In 1931, he sat on a grand-jury at the County Antrim Spring Assizes in Belfast.
|Laura Ina Madeline Lenox-Conyngham|
(from the National Trust Collections)
He and his wife returned to Ireland, residing at Portglenone, County Antrim. From 1935 to 1938, Alexander put his name forward for High Sheriff of Country Antrim. He was finally successful in 1938 and "Captain Robert Christopher Alexander" was appointed to the office of High Sheriff of County Antrim by the Governor of Northern Ireland. One 1938 newspaper also had the acronym "J.P." behind his name, which would indicate that he was also a Justice of the Peace.
Second World War

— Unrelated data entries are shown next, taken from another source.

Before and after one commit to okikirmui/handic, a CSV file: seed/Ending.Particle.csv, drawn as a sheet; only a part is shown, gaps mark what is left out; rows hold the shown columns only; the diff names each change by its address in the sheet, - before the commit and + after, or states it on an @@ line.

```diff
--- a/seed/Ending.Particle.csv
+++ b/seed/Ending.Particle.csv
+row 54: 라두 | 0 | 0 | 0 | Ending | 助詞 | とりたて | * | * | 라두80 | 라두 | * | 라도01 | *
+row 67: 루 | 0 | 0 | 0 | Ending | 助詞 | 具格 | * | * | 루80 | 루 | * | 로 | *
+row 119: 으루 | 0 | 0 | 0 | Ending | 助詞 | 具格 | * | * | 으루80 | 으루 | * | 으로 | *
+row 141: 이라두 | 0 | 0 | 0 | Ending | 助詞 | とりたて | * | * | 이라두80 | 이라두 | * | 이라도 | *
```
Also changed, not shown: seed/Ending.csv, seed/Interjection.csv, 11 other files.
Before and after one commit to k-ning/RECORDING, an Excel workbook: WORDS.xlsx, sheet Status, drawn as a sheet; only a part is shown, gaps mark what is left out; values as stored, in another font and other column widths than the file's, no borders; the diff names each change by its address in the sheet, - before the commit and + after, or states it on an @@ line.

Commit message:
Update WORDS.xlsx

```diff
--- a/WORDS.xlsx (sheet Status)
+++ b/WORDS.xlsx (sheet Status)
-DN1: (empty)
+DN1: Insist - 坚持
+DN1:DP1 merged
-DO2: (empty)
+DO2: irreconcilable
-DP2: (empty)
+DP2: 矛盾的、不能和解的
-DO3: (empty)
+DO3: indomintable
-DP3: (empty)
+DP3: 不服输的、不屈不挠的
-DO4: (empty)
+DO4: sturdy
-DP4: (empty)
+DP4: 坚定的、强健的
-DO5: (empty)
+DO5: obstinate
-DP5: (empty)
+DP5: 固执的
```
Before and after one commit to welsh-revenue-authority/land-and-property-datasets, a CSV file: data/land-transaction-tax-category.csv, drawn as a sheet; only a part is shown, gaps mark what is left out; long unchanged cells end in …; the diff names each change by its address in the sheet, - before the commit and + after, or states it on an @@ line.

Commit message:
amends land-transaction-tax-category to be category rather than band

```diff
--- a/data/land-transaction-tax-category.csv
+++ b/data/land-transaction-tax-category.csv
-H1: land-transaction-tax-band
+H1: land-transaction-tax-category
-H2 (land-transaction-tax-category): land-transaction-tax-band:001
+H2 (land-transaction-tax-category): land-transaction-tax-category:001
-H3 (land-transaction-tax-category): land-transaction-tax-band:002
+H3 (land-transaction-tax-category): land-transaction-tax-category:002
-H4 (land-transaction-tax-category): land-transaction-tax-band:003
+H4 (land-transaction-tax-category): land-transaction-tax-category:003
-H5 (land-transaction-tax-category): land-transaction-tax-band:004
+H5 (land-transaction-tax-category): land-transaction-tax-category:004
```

After the outbreak of war in early September 1939, Alexander made his way down to London where, on 29 September, he was recorded as a guest at Brown's Hotel, 21/4 Dover Street. This posh hotel, built in the 1837, and expanded over the years, had welcomed such distinguished visitors as Rudyard Kipling, Joseph Conrad, Theodore Roosevelt, Alexander Graham Bell, Mark Twain and various members of European royalty. On the 1939 National Register form, Alexander noted that he was a "Captain, Irish Guards, (Reserve of Officers)". His wife, Laura was also listed at Brown's Hotel but her name was stroked out, so I'm not sure if she left or...
What role Alexander played during the war is hard to identify. We know that he served as a Waiting Member at Josef's court martial in August 1941. His obituary noted that he was regimental adjutantn at headquarters in London in 1942.

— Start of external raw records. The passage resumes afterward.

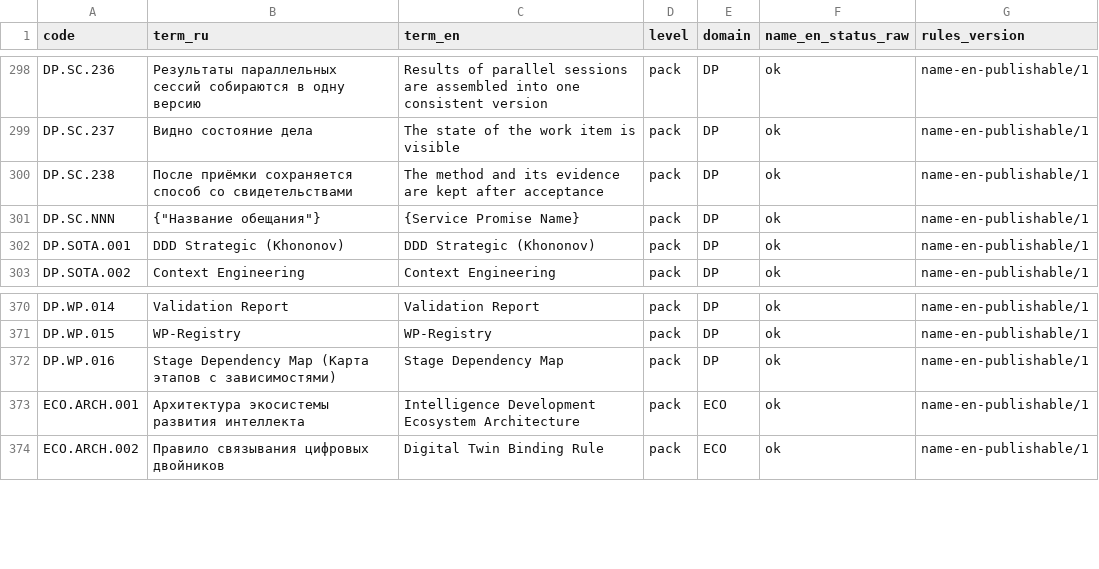
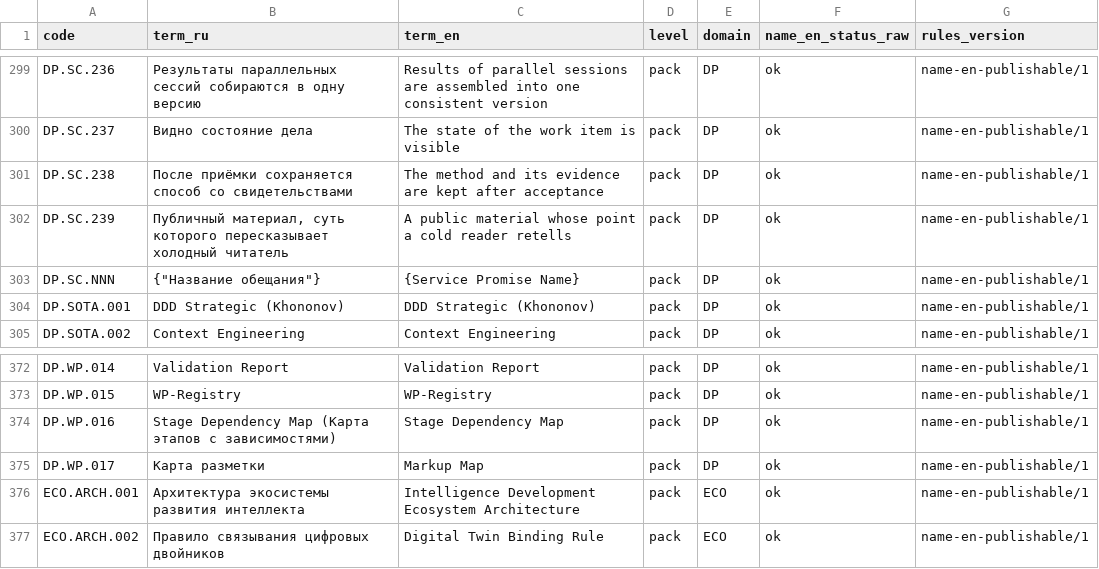
Before and after one commit to TserenTserenov/FMT-exocortex-template, a CSV file: translation/glossary-snapshot.csv, drawn as a sheet; only a part is shown, gaps mark what is left out; the diff covers the shown part only.

```diff
--- a/translation/glossary-snapshot.csv
+++ b/translation/glossary-snapshot.csv
@@ -300,2 +301,3 @@ DP.SC.237,Видно состояние дела,The state of the work item is v
 DP.SC.238,После приёмки сохраняется способ со свидетельствами,The method and its evidence are kept after acceptance,pack,DP,ok,name-en-publishable/1
+DP.SC.239,"Публичный материал, суть которого пересказывает холодный читатель",A public material whose point a cold reader retells,pack,DP,ok,name-en-publishable/1
 DP.SC.NNN,"{""Название обещания""}",{Service Promise Name},pack,DP,ok,name-en-publishable/1
@@ -372,2 +374,3 @@ DP.WP.015,WP-Registry,WP-Registry,pack,DP,ok,name-en-publishable/1
 DP.WP.016,Stage Dependency Map (Карта этапов с зависимостями),Stage Dependency Map,pack,DP,ok,name-en-publishable/1
+DP.WP.017,Карта разметки,Markup Map,pack,DP,ok,name-en-publishable/1
 ECO.ARCH.001,Архитектура экосистемы развития интеллекта,Intelligence Development Ecosystem Architecture,pack,ECO,ok,name-en-publishable/1
```
Also changed, not shown: 19 added rows elsewhere in this file, 1 other file.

|Set of German Prismatic 8x30 binoculars|
belonging to R.C. Alexander of the Irish Guards
The Fleaglass site has a set of binoculars (ca 1910-1930) which apparently belonged to our friend Alexander. His name and regiment are on the bottom of the leather case. When he might have used these is unknown.
In November 1943, Alexander was tasked with writing a condolence letter to the parents of Sergeant Chris O'Dowd, an Irish guardsman who had joined the SAS (Special Air Service) and been killed in Italy on 6 October 1943.

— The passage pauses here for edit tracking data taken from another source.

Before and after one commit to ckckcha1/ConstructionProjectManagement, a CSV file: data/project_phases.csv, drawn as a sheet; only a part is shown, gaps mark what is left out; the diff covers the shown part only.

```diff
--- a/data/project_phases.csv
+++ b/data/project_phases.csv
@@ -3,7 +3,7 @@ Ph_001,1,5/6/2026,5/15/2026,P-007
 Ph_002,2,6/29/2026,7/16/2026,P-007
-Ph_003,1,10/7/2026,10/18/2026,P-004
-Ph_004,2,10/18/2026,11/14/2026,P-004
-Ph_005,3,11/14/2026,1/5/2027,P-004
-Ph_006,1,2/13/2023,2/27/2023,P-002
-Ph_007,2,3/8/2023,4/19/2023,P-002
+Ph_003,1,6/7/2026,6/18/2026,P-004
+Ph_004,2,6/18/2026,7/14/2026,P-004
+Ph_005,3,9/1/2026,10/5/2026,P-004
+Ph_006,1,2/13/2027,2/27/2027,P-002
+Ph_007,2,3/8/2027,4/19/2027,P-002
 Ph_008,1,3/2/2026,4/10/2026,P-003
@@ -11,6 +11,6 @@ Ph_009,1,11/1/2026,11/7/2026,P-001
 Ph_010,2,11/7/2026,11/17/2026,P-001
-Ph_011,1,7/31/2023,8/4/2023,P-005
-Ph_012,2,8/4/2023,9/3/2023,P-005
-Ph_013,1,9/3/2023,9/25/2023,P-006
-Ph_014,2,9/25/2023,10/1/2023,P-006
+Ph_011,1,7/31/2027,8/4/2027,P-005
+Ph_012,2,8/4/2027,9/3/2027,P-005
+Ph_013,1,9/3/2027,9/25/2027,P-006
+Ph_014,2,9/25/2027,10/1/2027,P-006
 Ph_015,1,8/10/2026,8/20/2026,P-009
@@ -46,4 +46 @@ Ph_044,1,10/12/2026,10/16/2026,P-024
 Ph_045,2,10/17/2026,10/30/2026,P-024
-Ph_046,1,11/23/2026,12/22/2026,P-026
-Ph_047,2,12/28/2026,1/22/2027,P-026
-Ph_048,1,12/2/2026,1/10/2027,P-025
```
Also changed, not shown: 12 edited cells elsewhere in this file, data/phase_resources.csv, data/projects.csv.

|Portglenone House, County Antrim|
After the War
After the war, Alexander retired to his house, Portglenone House in Country Antrim. The house had been used by the American Army during the war as an entertainment centre and it must have taken something to make it habitable again. In 1948, Alexander sold the house to a Cistercian order who repurposed the building into Our Lady of Bethlehem Abbey. One little interesting tidbit of news notes that Sir Roger Casement (executed for High Treason in 1916) had stayed at Portglenone House in the early 1900s when Alexander was just a youth.
Robert Christopher Alexander
Christchurch graveyard, Magorney
(from Historic Graves site)
Alexander died on 13 April 1968 without any children. He is buried at in Christchurch, a small graveyard near the village of Coachford, Magorney.
His wife is apparently buried next to him in an unmarked plot (her request). Up until 1976, Laura was apparently still living at Coolalta Cottage. Her date of death is unknown.
It is good to have tracked down the final Waiting Member of Josef's court martial panel. He has gone from being a faceless, character-less name on a page, to a real person.
The Peerage - entry for Robert Christopher Alexander
Up the Micks!: An Illustrated History of the Irish Guards. James Wilson. Pen & Sword. 2016. - Via GoogleBooks - has a 1926 picture which includes Lt. R.C. Alexander.
He Who Dared and Died: The Life and Death of an SAS Original - Chris O'Dowd. Gearoid O'Dowd. Pen & Sword. 2011.
Brown's Hotel - history
Site with information on Lance Corporal Patrick Gerald Brennan
ACR Heritage - post about the Christchurch cemetery near Coachford, Ireland
Ancestry - genealogy records